Scan the data below for the string "shown". Show every line where it turns up.

» **Available data**:
<<<<

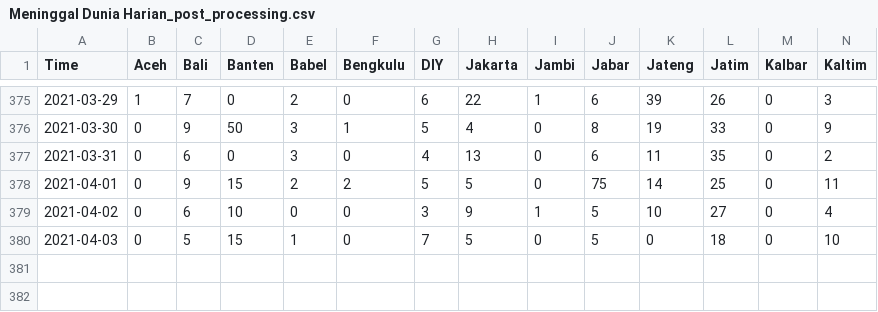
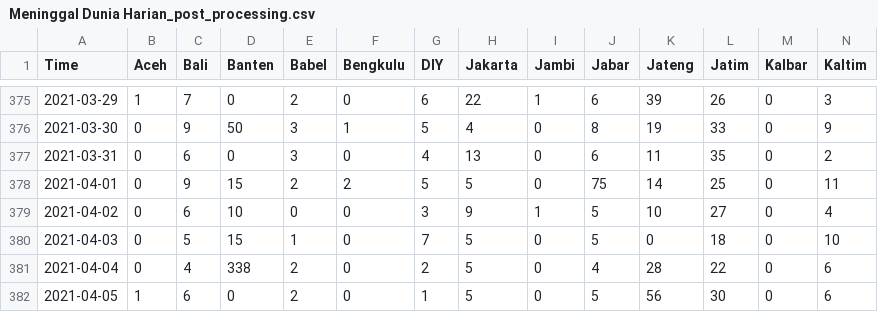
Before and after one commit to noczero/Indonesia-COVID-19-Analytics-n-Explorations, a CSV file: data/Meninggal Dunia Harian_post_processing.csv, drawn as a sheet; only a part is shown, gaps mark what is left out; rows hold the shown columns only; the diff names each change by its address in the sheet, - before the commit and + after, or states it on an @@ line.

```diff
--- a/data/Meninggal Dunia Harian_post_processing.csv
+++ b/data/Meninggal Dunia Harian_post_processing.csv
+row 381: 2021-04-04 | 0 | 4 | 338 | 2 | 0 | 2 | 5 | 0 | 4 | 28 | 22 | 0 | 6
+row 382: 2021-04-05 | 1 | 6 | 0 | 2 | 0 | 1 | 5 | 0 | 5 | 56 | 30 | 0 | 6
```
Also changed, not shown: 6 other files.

>>>>

» **Exercise solution**:
Before and after one commit to noczero/Indonesia-COVID-19-Analytics-n-Explorations, a CSV file: data/Meninggal Dunia Harian_post_processing.csv, drawn as a sheet; only a part is shown, gaps mark what is left out; rows hold the shown columns only; the diff names each change by its address in the sheet, - before the commit and + after, or states it on an @@ line.
Also changed, not shown: 6 other files.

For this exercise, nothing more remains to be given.